=== Begin Enclosure ===

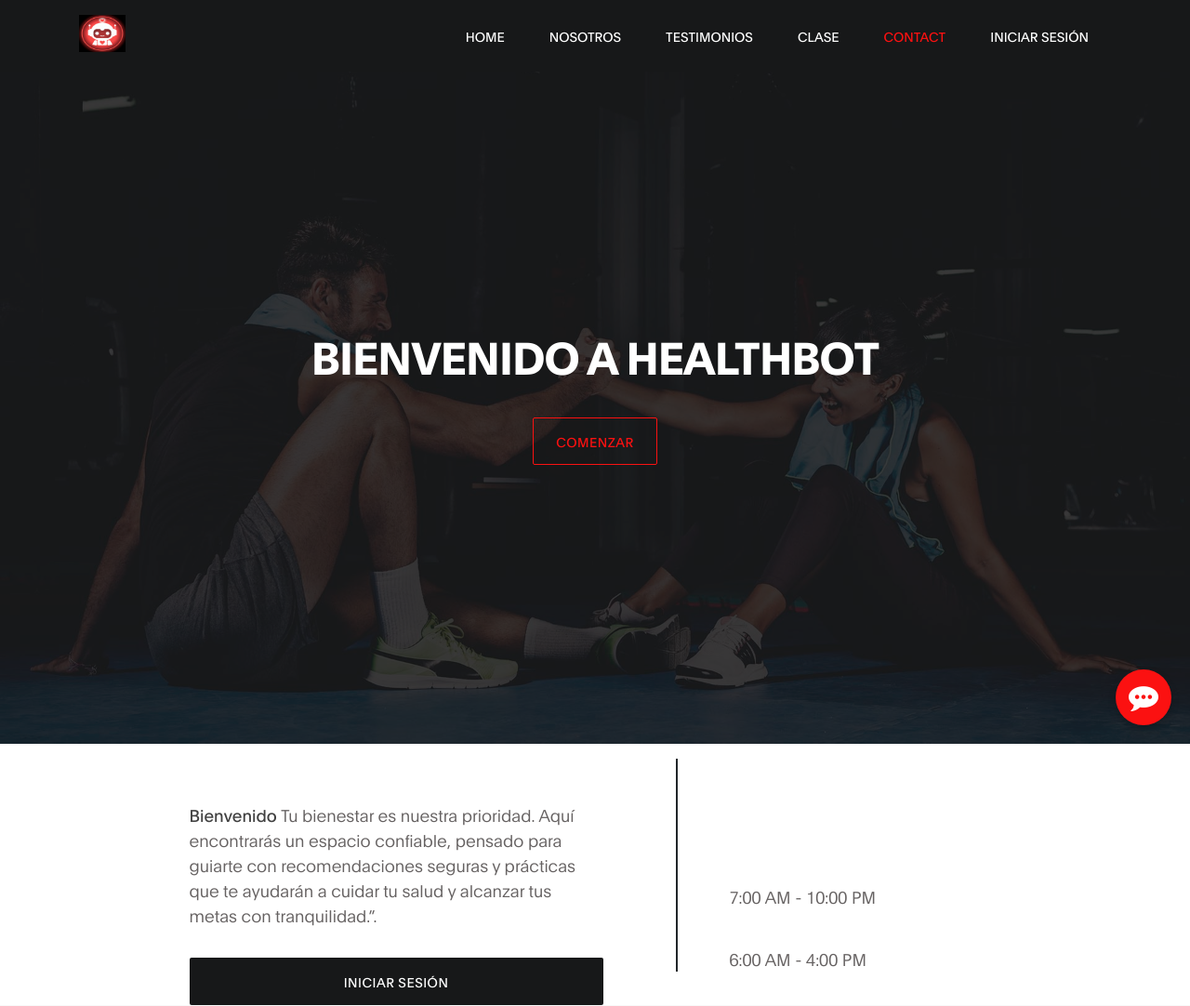
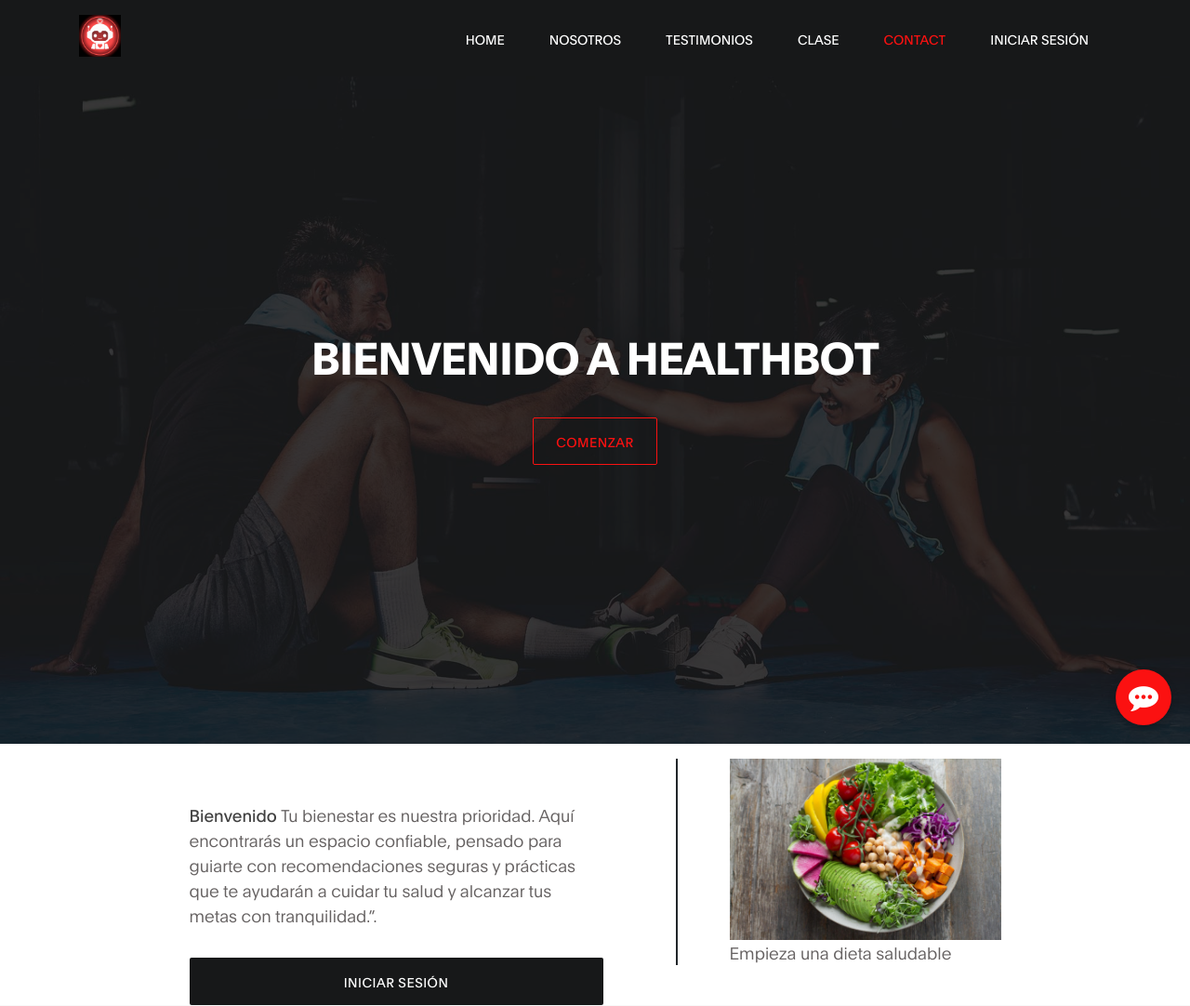
Before and after one commit to Dani5734/TecnoSystem, a PHP site: page / in a window 1280 px wide. Shown: the top 1082 px of the page at 93% size. Run offline with PHP 8.4, Linux system fonts and the light colour scheme.

Commit message:
Correcciones

```diff
--- a/css/tooplate-gymso-style.css
+++ b/css/tooplate-gymso-style.css
@@ -173,7 +173,13 @@ https://www.tooplate.com/view/2119-gymso-fitness
     color: var(--white-color);
   }
 
+.bg-color.btn-rojo {
+    background-color: var(--primary-color) !important;
+}
 
+.bg-color.btn-rojo:hover {
+    background-color: var(--dark-color) !important;
+}
 
   /*---------------------------------------
      GENERAL
--- a/index.html
+++ b/index.html
@@ -63,7 +63,8 @@ https://www.tooplate.com/view/2119-gymso-fitness
           </li>
 
           <li class="nav-item">
-          <a href="#" class="nav-link smoothScroll" data-toggle="modal" data-target="#membershipForm">Iniciar Sesión</a>
+            <a href="#" class="nav-link smoothScroll" data-toggle="modal" data-target="#IniciarSesion">Iniciar
+              Sesión</a>
           </li>
         </ul>
       </div>
@@ -111,26 +111,15 @@ https://www.tooplate.com/view/2119-gymso-fitness
             espacio confiable, pensado para guiarte con recomendaciones seguras y prácticas que te ayudarán
             a cuidar tu salud y alcanzar tus metas con tranquilidad.”.</p>
 
-                    <a href="#" class="btn custom-btn bg-color mt-3" data-aos="fade-up" data-aos-delay="300"
-                        data-toggle="modal" data-target="#membershipForm">Iniciar Sesión</a>
+          <a href="#" class="btn custom-btn bg-color mt-3" data-aos="fade-up" data-aos-delay="300" data-toggle="modal"
+            data-target="#IniciarSesion">Iniciar Sesión</a>
         </div>
 
         <div class="mr-lg-auto mt-3 col-lg-4 col-md-6 col-12">
           <div class="about-working-hours">
             <div>
-
-                            <h2 class="mb-4 text-white" data-aos="fade-up" data-aos-delay="500">Working hours</h2>
-
-                            <strong class="d-block" data-aos="fade-up" data-aos-delay="600">Sunday : Closed</strong>
-
-                            <strong class="mt-3 d-block" data-aos="fade-up" data-aos-delay="700">Monday -
-                                Friday</strong>
-
-                            <p data-aos="fade-up" data-aos-delay="800">7:00 AM - 10:00 PM</p>
-
-                            <strong class="mt-3 d-block" data-aos="fade-up" data-aos-delay="700">Saturday</strong>
-
-                            <p data-aos="fade-up" data-aos-delay="800">6:00 AM - 4:00 PM</p>
+             <img src="images/comida.jpg" class="img-fluid" alt="Trainer">
+              <p data-aos="fade-up" data-aos-delay="800">Empieza una dieta saludable</p>
             </div>
           </div>
         </div>
@@ -437,19 +424,15 @@ https://www.tooplate.com/view/2119-gymso-fitness
     </div>
   </section>
 
-
-
-
-
   <!-- Modal y formulario-->
-    <div class="modal fade" id="membershipForm" tabindex="-1" role="dialog" aria-labelledby="membershipFormLabel"
+  <div class="modal fade" id="IniciarSesion" tabindex="-1" role="dialog" aria-labelledby="IniciarSesionLabel"
     aria-hidden="true">
     <div class="modal-dialog" role="document">
 
       <div class="modal-content">
         <div class="modal-header">
 
-                    <h2 class="modal-title" id="membershipFormLabel">Membership Form</h2>
+          <h2 class="modal-title" id="IniciarSesionLabel">Iniciar Sesión</h2>
 
           <button type="button" class="close" data-dismiss="modal" aria-label="Close">
             <span aria-hidden="true">&times;</span>
@@ -458,23 +441,15 @@ https://www.tooplate.com/view/2119-gymso-fitness
 
         <div class="modal-body">
           <form class="membership-form webform" role="form">
-                        <input type="text" class="form-control" name="cf-name" placeholder="John Doe">
+            <input type="email" class="form-control" name="cf-email" placeholder="Correo Electrónico">
 
-                        <input type="email" class="form-control" name="cf-email" placeholder="Johndoe@gmail.com">
+            <input type="password" class="form-control" name="cf-password" placeholder="Contraseña">
 
-                        <input type="tel" class="form-control" name="cf-phone" placeholder="123-456-7890"
-                            pattern="[0-9]{3}-[0-9]{3}-[0-9]{4}" required>
+            <button type="submit" class="form-control" id="submit-button" name="submit">Iniciar Sesión</button>
 
-                        <textarea class="form-control" rows="3" name="cf-message"
-                            placeholder="Additional Message"></textarea>
-
-                        <button type="submit" class="form-control" id="submit-button" name="submit">Submit
-                            Button</button>
-
-                        <div class="custom-control custom-checkbox">
-                            <input type="checkbox" class="custom-control-input" id="signup-agree">
-                            <label class="custom-control-label text-small text-muted" for="signup-agree">I agree to the
-                                <a href="#">Terms &amp;Conditions</a>
+                <p class="text-center mt-3">
+                  ¿No tienes cuenta? <a href="#" data-toggle="modal" data-target="#registerModal">Regístrate</a>
+                </p>
               </label>
             </div>
           </form>
```
Also changed, not shown: other parts of index.html (+80 -26 lines), images/comida.jpg (added). Lines whose indentation alone changed are shown as unchanged.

=== End Enclosure ===

Requirement: With "important" as the string to look for, count the matching lines in the entries above and report only the number.

Solution: 2